Now suppose U is a region in the uv plane for which Green’s theorem holds and that

V ≡ R (U )

where R is C^{2}

(U-,ℝ2)

and is one to one, R_{u}×R_{v}≠0. Here, to be specific, the u,v axes are oriented as the
x,y axes respectively.

PICT

Also let F

(x,y,z)

=

(P (x,y),Q (x,y),0)

be a C^{1} vector field defined near V . Note that F does not
depend on z. Therefore,

∇ × F(x,y) = (Qx (x,y)− Px(x,y))k.

You can check this from the definition. Also

( )
R (u,v) = x (u,v)
y(u,v)

and so R_{u}× R_{v}, the normal vector to V is

| |
|| xu xv ||
|| yu yv||
∥∥--------∥∥-k
∥∥ xu xv ∥∥
∥ yu yv∥

Suppose

| |
||xu xv ||
||y y || > 0
u v

so the unit normal is then just k. Then Stoke’s theorem applied to this special case yields

| |
∫ ∫ || xu xv ||
∂V F⋅dR= U (Qx (x(u,v),y(u,v))− Px(x(u,v),y(u,v)))k ⋅k || yu yv ||dm2(u,v)

Now by the change of variables formula, this equals

∫
= V (Qx (x,y)− Px(x,y))dm2

This is just Green’s theorem for V . Thus if U is a region for which Green’s theorem holds and if V is
another region, V = R

(U )

, where

|R × R |
u v

≠0, R is one to one, and twice continuously differentiable
with R_{u}× R_{v} in the direction of k, then Green’s theorem holds for V also.

This verifies the following theorem.
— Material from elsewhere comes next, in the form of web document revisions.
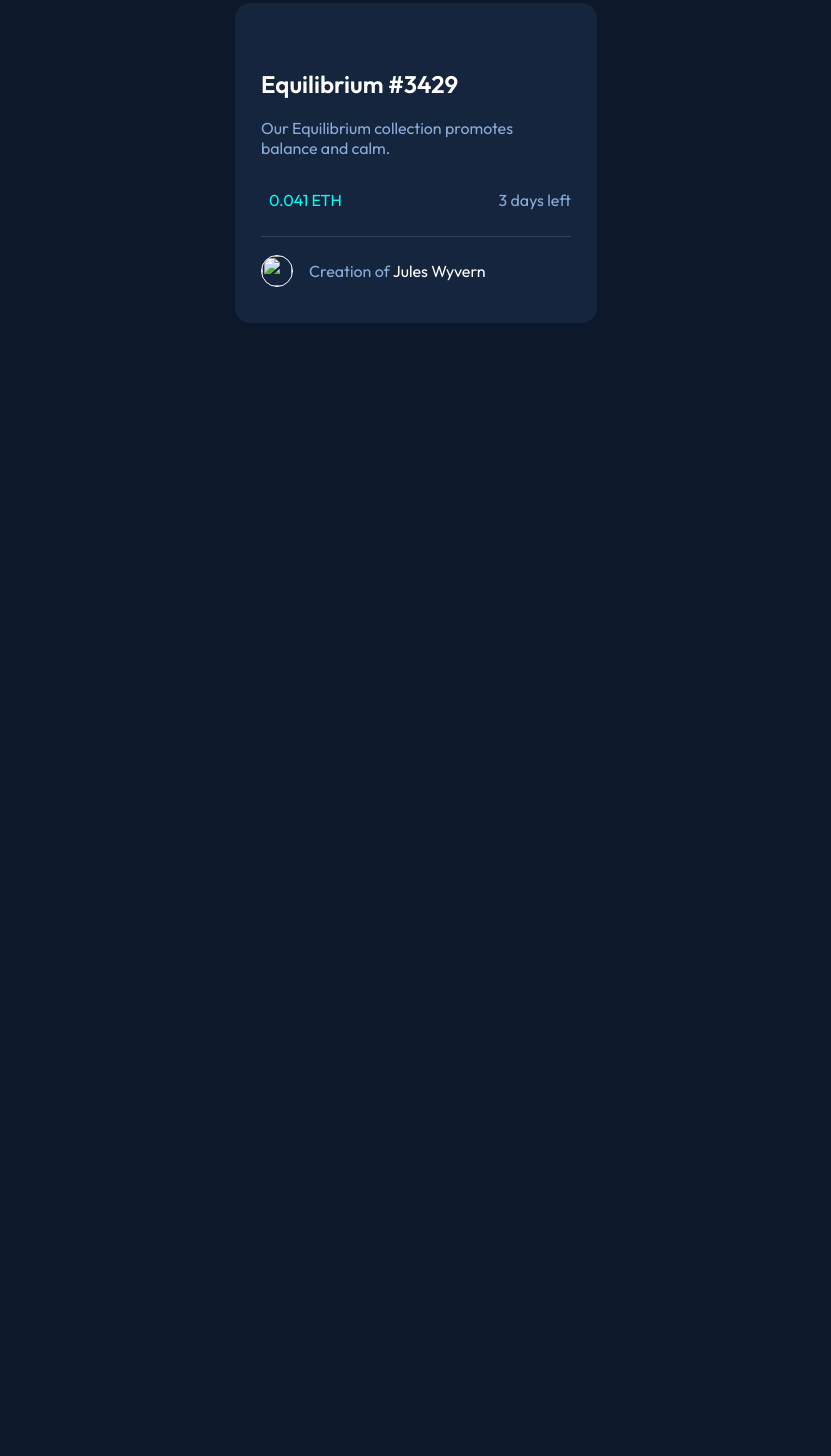
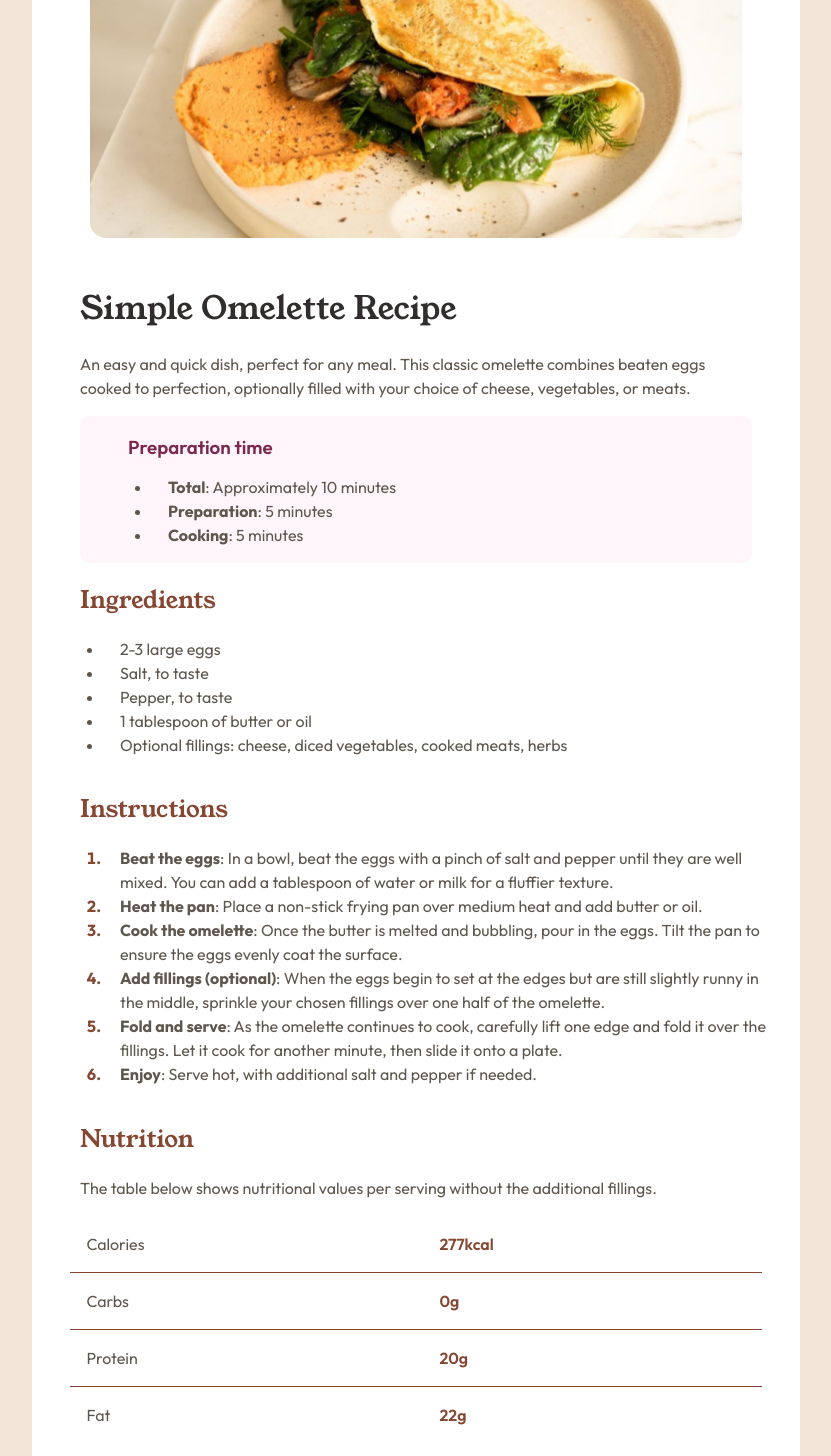
Before and after one commit to tarun19991121/Recipe-Page-Main, a plain HTML site: page index.html in a window 1280 px wide. Shown: the part 237-1693 px from the top of the page, without its empty margins (224-1055 px from the left). Before the commit the page ends 800 px from the top, so only its background shows below. Drawn offline with Linux system fonts and the light colour scheme.

Commit message:
Add files via upload

```diff
--- a/index.html
+++ b/index.html
@@ -5,37 +5,120 @@
   <meta charset="UTF-8">
   <meta name="viewport" content="width=device-width, initial-scale=1.0">
 
-  <title>Frontend Mentor | NFT preview card component</title>
+  <title>Frontend Mentor | Recipe page</title>
   <link rel="stylesheet" href="style.css">
-
 </head>
 
 <body>
 
+
+
   <div class="container">
-    <div class="img-container">
-      <div class="view-img-container"><img class="view" src="images/icon-view.svg" alt=""></div>
-      <img class="logo" src="images/image-equilibrium.jpg" alt="">
+    <div class="main-img"><img src="images/image-omelette.jpeg" alt="">
     </div>
-    <div class="main">
-      <h2>Equilibrium #3429</h2>
-      <p>Our Equilibrium collection promotes balance and calm.</p>
+    <div>
+      <h1>Simple Omelette Recipe</h1>
+
+      <p>An easy and quick dish, perfect for any meal. This classic omelette combines beaten eggs
+        cooked
+        to perfection, optionally filled with your choice of cheese, vegetables, or meats.</p>
     </div>
-    <div class="eth">
-      <div class="img-p">
-        <img src="images/icon-ethereum.svg" alt="">
-        <p class="amt">0.041 ETH</p>
+
+    <div class="prep-time">
+      <h3> Preparation time</h3>
+      <ul>
+        <li><strong>Total</strong></span>: Approximately 10 minutes</li>
+        <li><strong>Preparation</strong>: 5 minutes</li>
+        <li><strong>Cooking</strong>: 5 minutes</li>
+      </ul>
+    </div>
+
+    <div class="ingredients">
+      <h2>Ingredients</h2>
+
+      <ul>
+        <li>2-3 large eggs</li>
+        <li>Salt, to taste</li>
+        <li>Pepper, to taste</li>
+        <li>1 tablespoon of butter or oil</li>
+        <li>Optional fillings: cheese, diced vegetables, cooked meats, herbs</li>
+      </ul>
+
+    </div>
+
+    <div class="instructions">
+      <h2>Instructions</h2>
+
+      <ol>
+        <li><strong>Beat the eggs</strong>: In a bowl, beat the eggs with a pinch of salt and pepper until they are well
+          mixed.
+          You can add a tablespoon of water or milk for a fluffier texture.</li>
+        <li><strong>Heat the pan</strong>: Place a non-stick frying pan over medium heat and add butter or oil.</li>
+        <li><strong>Cook the omelette</strong>: Once the butter is melted and bubbling, pour in the eggs. Tilt the pan
+          to
+          ensure
+          the eggs evenly coat the surface.</li>
+        <li><strong>Add fillings (optional)</strong>: When the eggs begin to set at the edges but are still slightly
+          runny
+          in the
+          middle, sprinkle your chosen fillings over one half of the omelette.</li>
+        <li><strong>Fold and serve</strong>: As the omelette continues to cook, carefully lift one edge and fold it over
+          the
+          fillings. Let it cook for another minute, then slide it onto a plate.</li>
+        <li><strong>Enjoy</strong>: Serve hot, with additional salt and pepper if needed.</li>
+      </ol>
+    </div>
+
+    <div class="nutrition">
+      <h2>Nutrition</h2>
+
+      <p>The table below shows nutritional values per serving without the additional fillings.</p>
+
+
+      <div class="table-content">
+        <table>
+          <tr>
+            <td>
+              Calories
+            </td>
+            <td class="data">
+              277kcal
+            </td>
+          </tr>
+
+          <tr>
+            <td>
+              Carbs
+            </td>
+            <td class="data">
+              0g
+            </td>
+          </tr>
+
+
+          <tr>
+            <td>
+              Protein
+            </td>
+            <td class="data">
+              20g
+            </td>
+          </tr>
+
+          <tr>
+            <td>
+              Fat
+            </td>
+            <td class="data">
+              22g
+            </td>
+          </tr>
+        </table>
       </div>
-      <div class="img-p">
-        <img src="images/icon-clock.svg" alt="">
-        <p>3 days left</p>
-      </div>
-    </div>
-    <div class="personal-details"><img class="avatar" src="images/image-avatar.png" alt="">
-      <p>Creation of <span>Jules Wyvern</span></p>
+
     </div>
   </div>
-
+  </div>
 </body>
 
 </html>
--- a/style.css
+++ b/style.css
@@ -1,118 +1,144 @@
-@import url('https://fonts.googleapis.com/css2?family=Outfit:wght@300;400;600&display=swap');
+@import url('https://fonts.googleapis.com/css2?family=Outfit:wght@400;600;700&family=Young+Serif&display=swap');
 
 :root {
-  --Soft-blue: hsl(215, 51%, 70%);
-  --Cyan: hsl(178, 100%, 50%);
-  --Very-dark-blue1: hsl(217, 54%, 11%);
-  --Very-dark-blue2: hsl(216, 50%, 16%);
-  --Very-dark-blue3: hsl(215, 32%, 27%);
-  --White: hsl(0, 0%, 100%);
+    --Nutmeg: hsl(14, 45%, 36%);
+    --Dark-Raspberry: hsl(332, 51%, 32%);
+    --White: hsl(0, 0%, 100%);
+    --Rose-White: hsl(330, 100%, 98%);
+    --Eggshell: hsl(30, 54%, 90%);
+    --Light-Grey: hsl(30, 18%, 87%);
+    --Wenge-Brown: hsl(30, 10%, 34%);
+    --Dark-Charcoal: hsl(24, 5%, 18%)
+
 }
 
 body {
-  margin: 0;
-  height: 100vh;
-  display: flex;
-  place-content: center;
-  font-family: 'Outfit', sans-serif;
-  background-color: var(--Very-dark-blue1);
+    margin: 0;
+    display: flex;
+    place-content: center;
+    background-color: var(--Eggshell);
+    font-family: 'Young Serif', serif;
+    font-size: 16px;
+}
+img {
+    width: 85%;
+    padding: 3rem;
+    border-radius: 4rem;
+}
+h1 {
+    color: var(--Dark-Charcoal);
+    font-weight: 400;
+    padding: 0 3rem;
+    margin-top: 0;
 }
 h2 {
-    color: var(--White);
+    color: var(--Nutmeg);
+    font-weight: 400;
+    padding: 0 3rem;
 }
-h2:hover {
-    color: var(--Cyan);
-    cursor: pointer;
+h3 {
+    color: var(--Dark-Raspberry);
+    font-family: 'Outfit', sans-serif;
+    font-weight: 600;
+    margin-bottom: 0;
+    margin-left: 0;
 }
-p {
-    color: var(--Soft-blue);
-    font-size: 16px;
+p, table {
+    color: var(--Wenge-Brown);
+    font-family: 'Outfit', sans-serif;
+    padding: 0 3rem;
+    line-height: 1.5;
+}
+li {
+    color: var(--Wenge-Brown);
+    font-family: 'Outfit', sans-serif;
+    list-style-position: outside;
+    margin: 0;
+    padding-left: 1rem;
+    line-height: 1.5;
 }
 span {
-    color: var(--White);
-}
-span:hover {
-    color: var(--Cyan);
-    cursor: pointer;
+    font-weight: 600;
+    margin: 0;
 }
 
 .container {
-  background-color: var(--Very-dark-blue2);
-  border: 1px solid var(--Very-dark-blue2);
-  border-radius: 15px;
-  width: 360px;
-  height: fit-content;
-  padding: 25px 0;
-  margin: auto;
+    max-width: 48rem;
+    background-color: var(--White);
+    border-radius: 20px;
+    display: flex;
+    flex-direction: column;
+    margin: 10%;
+    padding-bottom: 2rem;
 }
-
-.img-container {
-    height: 100%;
-    width: 100%;
-    text-align: center;
-    position: relative;
-}
-
-.main {
-    padding: 0 25px;
-    margin-bottom: 0;
-}
-
-.logo {
-  width: 85%;
-  border-radius: 10px;
-}
-
-.view-img-container {
-    height: 100%;
-    width: 100%;
+.main-img {
     display: flex;
-    position: absolute;
     place-content: center;
 }
 
-.view {
-    padding: 37%;
-    opacity: 0;
-    overflow: hidden;
-}
-.view:hover {
-    cursor: pointer;
-    opacity: 1;
-    transition: 0.5s ease;
-    background-color: hsla(178, 100%, 50%, 0.5);
+.prep-time {
+    background-color: var(--Rose-White);
+    margin: 0 3rem;
+    padding: 0 3rem;
     border-radius: 10px;
+    display: flex;
+    flex-direction: column;
 }
 
-.avatar {
-  width: 30px;
-  height: 30px;
-  border: 1px solid var(--White);
-  border-radius: 50%;
+.prep-time li {
+    margin: 0 -1rem;
+    padding-left: 1rem;
 }
 
-.eth {
-    display: flex;
-    justify-content: space-between;
-    border-bottom: 1px solid var(--Very-dark-blue3);
-    margin: 0 25px;
-    padding-bottom: 10px;
+.ingredients li {
+    margin: 0 2rem;
 }
 
-.img-p {
-    display: flex;
-    align-items: center;
-    gap: 0.5rem;
+.instructions li {
+    margin: 0 2rem;
 }
 
-.personal-details {
-    padding: 0 25px;
-    display: flex;
-    align-items: center;
-    gap: 1rem;
-    margin-top: 0.5rem;
+.instructions li::marker {
+    font-weight: bold;
+    color: var(--Nutmeg);
+}
+.data {
+    font-weight: 600;
+    color: var(--Nutmeg);
+}
+table {
+    width: 90%;
+    border-collapse:collapse ;
+    padding: 0 3rem;
+    margin: auto;
 }
 
-.amt {
-    color: var(--Cyan);
+table td {
+    padding: 1rem;
 }
+
+table tr:not(:last-child) {
+    border-bottom: 1px solid var(--Nutmeg);
+}
+
+@media (max-width: 500px) {
+    .container {
+        width: 100%;
+        margin: 0;
+        border-radius: 0;
+    }
+    .main-img img {
+        width: 100%;
+        height: 100%;
+        padding: 0;
+        border-radius: 0;
+    }
+    h1{
+        margin-top: 2rem;
+    }
+    .table-content {
+        display: flex;
+        place-content: center;
+        padding: 0 1.5rem;
+    }
+}
```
Theorem 12.3.1(Green’s Theorem) Let V be an openset in the plane and let ∂V be piecewise smooth and letF

(x,y)

=

(P (x,y) ,Q (x,y))

be a C^{1}vector field defined near V. Then if ∂V is oriented counter clockwise, it isoften^{1}the case that

∫ ∫ ( )
F ⋅dR = ∂Q-(x,y)− ∂P- (x,y) dm . (12.5)
∂V V ∂x ∂y 2

(12.5)

In particular, if there exists U such as the simple convex in both directions case considered earlier for whichGreen’s theorem holds, and V = R

(U )

where R : U → V is C^{2}

(-- 2)
U,ℝ

such that

|Rx × Ry |

≠0 andR_{x}×R_{y}is in the direction ofk, then 12.5is valid where the orientation around ∂V is consistent with theorientation around ∂U.

This is a very general version of Green’s theorem which will include most of what will be of interest.
However, it suffers from several shortcomings. First the region V is defined as R

(U )

where R ∈ C^{2}

(U,ℝ2)

and ∂U is piecewise C^{1}. What if you just have a bounded variation function R : S^{1}→ ℝ^{2}
where S^{1} denotes the unit circle? Can you give Green’s theorem for the inside of this curve? Of
course the first step is to verify that there is an inside and an outside such that R

(S1)

is the
boundary of both. This is the Jordan curve theorem presented earlier. Next you need to deal with
the general case of line integrals with respect to bounded variation curves which is not done
above.

The more general result presented in the next section will allow for all of these considerations and will
also allow for much more general vector fields F. It is not necessary to assume F ∈ C^{2}

(U,ℝ2 )

for example.
In fact, it suffices to have F be C^{1} on the open set U and the partial derivatives of F be in L^{1}

(U )

, and you
only need F continuous on U. This is significantly more general, and the presentation in the following
section is sufficient to include these things. In fact, it is possible to do all of this for even more general
situations.